§ Assignment:
In the data below, which lines hold "live"? Copy every one.

*** Opening of Dataset records ***

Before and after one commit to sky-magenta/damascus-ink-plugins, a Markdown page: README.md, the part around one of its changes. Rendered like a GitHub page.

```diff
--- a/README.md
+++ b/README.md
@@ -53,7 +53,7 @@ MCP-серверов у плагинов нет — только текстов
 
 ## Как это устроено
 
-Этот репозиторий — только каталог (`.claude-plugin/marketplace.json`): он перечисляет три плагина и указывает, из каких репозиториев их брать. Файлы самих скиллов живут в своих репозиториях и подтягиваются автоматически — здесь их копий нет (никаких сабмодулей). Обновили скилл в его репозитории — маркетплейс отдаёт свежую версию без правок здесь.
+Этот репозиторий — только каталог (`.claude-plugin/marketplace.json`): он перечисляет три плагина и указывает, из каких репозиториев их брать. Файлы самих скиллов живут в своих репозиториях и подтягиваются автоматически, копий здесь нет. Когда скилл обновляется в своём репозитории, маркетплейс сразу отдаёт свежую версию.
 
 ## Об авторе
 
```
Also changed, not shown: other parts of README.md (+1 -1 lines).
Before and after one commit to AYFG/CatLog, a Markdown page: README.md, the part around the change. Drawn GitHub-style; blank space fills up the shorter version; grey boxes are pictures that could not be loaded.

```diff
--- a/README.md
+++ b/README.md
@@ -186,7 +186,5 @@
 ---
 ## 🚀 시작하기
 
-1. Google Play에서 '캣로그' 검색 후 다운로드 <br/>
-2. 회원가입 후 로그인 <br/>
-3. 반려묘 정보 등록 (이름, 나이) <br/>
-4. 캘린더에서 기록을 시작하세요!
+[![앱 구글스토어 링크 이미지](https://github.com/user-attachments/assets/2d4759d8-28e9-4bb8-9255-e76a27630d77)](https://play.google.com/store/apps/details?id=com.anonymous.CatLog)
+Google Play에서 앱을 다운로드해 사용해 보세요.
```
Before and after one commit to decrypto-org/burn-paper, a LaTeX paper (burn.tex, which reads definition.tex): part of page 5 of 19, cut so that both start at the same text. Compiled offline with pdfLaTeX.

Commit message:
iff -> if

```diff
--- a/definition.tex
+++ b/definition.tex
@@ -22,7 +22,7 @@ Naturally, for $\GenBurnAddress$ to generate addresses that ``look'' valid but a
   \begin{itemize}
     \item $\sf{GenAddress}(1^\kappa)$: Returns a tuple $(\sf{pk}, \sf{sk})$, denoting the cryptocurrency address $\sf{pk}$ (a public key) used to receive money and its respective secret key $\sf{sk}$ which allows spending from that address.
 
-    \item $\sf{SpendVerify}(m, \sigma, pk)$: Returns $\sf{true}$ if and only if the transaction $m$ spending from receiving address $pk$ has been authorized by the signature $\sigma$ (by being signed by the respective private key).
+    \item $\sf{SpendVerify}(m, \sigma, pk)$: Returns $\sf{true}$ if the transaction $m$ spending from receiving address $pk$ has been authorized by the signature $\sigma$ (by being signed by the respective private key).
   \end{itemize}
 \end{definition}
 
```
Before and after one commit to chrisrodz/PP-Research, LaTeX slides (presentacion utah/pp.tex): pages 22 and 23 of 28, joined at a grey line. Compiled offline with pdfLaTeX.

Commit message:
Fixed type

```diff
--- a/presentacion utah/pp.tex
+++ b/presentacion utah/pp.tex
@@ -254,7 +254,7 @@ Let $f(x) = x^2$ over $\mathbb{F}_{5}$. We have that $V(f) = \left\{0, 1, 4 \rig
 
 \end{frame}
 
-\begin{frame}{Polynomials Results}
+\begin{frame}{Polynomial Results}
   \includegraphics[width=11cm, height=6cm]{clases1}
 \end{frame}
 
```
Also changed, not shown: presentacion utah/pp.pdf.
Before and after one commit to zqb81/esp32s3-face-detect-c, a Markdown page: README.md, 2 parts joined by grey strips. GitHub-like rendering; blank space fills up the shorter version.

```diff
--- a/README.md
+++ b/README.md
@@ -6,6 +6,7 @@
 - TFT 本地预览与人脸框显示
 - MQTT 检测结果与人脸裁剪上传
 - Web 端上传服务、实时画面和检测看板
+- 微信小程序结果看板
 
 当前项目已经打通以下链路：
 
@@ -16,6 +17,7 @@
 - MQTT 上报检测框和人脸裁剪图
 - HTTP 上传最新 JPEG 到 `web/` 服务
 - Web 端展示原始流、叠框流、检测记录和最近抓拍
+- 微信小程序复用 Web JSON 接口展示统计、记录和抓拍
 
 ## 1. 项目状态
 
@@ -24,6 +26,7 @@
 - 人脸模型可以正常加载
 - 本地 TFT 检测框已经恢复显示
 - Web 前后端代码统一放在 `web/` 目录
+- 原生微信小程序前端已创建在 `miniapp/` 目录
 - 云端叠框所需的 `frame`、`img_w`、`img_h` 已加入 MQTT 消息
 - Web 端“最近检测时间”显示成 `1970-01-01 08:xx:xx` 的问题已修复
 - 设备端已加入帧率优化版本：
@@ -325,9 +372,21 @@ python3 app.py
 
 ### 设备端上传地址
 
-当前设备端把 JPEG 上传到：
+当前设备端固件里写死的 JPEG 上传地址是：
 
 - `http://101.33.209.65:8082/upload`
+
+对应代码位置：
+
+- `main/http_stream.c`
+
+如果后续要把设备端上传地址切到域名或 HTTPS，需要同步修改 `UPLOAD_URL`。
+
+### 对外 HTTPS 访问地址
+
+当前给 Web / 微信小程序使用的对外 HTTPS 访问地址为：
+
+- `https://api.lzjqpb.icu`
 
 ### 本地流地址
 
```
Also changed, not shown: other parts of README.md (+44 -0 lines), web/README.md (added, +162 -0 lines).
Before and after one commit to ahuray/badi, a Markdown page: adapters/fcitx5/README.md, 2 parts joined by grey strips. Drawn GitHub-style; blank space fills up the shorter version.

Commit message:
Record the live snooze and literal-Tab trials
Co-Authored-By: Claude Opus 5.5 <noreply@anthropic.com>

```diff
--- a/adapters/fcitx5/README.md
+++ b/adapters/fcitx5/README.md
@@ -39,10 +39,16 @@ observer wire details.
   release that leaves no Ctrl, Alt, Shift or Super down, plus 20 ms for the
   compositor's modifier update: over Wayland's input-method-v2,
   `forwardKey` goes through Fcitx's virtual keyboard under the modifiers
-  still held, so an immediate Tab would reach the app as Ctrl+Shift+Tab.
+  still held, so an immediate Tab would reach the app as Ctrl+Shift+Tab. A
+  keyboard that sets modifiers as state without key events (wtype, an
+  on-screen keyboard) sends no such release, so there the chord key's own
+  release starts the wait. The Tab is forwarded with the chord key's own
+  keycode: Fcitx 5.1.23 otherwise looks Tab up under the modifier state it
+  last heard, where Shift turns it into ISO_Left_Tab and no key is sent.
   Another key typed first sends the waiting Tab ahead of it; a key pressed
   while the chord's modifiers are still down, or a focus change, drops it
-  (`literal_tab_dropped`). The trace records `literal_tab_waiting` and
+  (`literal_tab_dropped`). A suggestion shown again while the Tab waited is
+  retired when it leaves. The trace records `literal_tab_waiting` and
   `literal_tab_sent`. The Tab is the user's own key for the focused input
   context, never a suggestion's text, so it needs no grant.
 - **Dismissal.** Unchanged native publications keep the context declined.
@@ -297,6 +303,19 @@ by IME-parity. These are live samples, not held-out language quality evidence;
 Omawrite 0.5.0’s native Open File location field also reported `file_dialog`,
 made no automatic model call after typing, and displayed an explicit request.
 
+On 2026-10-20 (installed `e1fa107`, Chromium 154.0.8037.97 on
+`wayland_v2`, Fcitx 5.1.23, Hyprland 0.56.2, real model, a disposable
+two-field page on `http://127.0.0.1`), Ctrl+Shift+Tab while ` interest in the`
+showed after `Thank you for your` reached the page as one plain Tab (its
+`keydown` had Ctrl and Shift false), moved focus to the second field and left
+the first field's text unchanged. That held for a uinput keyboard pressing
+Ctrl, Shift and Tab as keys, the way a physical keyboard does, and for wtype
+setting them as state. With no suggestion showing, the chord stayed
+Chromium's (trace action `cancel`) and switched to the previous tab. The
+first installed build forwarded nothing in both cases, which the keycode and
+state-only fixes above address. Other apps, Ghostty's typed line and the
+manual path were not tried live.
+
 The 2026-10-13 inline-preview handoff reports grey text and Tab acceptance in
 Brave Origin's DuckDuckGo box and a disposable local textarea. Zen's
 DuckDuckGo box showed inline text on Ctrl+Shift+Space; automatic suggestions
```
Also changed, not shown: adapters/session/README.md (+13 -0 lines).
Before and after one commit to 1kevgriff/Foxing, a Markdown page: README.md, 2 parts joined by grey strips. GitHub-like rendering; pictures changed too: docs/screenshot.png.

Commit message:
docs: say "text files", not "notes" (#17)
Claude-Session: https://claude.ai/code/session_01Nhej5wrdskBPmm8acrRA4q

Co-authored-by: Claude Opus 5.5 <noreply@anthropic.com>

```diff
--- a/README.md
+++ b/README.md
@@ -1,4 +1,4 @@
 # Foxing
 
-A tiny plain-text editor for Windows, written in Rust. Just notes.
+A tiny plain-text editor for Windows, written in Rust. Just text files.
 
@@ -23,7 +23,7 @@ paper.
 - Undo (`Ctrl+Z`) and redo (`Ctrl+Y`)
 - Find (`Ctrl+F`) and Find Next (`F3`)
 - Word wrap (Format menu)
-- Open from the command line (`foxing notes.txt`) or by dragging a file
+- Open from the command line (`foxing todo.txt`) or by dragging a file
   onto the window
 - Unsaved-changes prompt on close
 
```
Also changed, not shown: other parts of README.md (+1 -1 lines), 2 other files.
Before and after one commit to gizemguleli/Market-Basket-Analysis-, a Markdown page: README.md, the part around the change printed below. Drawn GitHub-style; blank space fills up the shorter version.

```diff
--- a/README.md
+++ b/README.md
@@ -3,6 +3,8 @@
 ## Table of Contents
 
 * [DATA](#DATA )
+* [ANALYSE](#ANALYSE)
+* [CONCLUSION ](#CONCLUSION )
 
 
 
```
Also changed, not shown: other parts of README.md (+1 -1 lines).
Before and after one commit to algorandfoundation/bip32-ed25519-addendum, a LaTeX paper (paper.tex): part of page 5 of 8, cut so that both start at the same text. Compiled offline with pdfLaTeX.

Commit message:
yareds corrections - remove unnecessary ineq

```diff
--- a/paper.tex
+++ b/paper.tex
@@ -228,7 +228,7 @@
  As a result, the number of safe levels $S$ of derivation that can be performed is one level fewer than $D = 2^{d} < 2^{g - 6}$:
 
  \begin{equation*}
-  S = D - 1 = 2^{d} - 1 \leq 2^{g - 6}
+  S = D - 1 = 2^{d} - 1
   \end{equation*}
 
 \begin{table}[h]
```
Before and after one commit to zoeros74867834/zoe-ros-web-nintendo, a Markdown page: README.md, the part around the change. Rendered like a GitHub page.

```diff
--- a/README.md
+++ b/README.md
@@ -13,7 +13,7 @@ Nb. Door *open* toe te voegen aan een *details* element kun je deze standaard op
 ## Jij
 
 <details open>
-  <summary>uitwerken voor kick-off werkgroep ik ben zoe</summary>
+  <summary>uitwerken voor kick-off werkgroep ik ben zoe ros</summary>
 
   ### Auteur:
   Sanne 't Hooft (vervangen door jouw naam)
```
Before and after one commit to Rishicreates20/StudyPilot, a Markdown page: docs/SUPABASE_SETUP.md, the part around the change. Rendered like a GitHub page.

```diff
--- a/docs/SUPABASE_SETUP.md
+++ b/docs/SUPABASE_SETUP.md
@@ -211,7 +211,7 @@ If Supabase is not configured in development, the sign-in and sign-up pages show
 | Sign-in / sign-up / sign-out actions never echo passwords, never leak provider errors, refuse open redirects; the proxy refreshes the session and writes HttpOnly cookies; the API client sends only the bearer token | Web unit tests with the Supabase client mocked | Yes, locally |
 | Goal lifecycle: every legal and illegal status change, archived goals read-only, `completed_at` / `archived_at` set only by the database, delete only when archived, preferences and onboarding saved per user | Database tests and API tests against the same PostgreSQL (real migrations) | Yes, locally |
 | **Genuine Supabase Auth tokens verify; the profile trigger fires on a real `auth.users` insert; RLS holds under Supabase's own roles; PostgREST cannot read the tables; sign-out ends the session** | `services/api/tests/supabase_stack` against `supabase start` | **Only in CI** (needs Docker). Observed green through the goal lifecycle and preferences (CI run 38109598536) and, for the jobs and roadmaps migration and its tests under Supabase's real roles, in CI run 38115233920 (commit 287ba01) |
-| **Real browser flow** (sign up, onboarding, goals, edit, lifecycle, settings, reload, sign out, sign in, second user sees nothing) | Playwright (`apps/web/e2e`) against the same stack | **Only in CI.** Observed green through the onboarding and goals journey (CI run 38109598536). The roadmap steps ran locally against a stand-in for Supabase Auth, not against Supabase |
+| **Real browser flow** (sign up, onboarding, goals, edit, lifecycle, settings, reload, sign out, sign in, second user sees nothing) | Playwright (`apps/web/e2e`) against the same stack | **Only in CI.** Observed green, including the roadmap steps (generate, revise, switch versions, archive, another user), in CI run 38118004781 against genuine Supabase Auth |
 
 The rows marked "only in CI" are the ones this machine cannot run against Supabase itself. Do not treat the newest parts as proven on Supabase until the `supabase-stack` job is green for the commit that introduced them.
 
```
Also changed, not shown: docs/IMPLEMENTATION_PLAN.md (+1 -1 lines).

*** Close of Dataset records ***

§ Written response:
Record the live snooze and literal-Tab trials
@@ -297,6 +303,19 @@ by IME-parity. These are live samples, not held-out language quality evidence;
+manual path were not tried live.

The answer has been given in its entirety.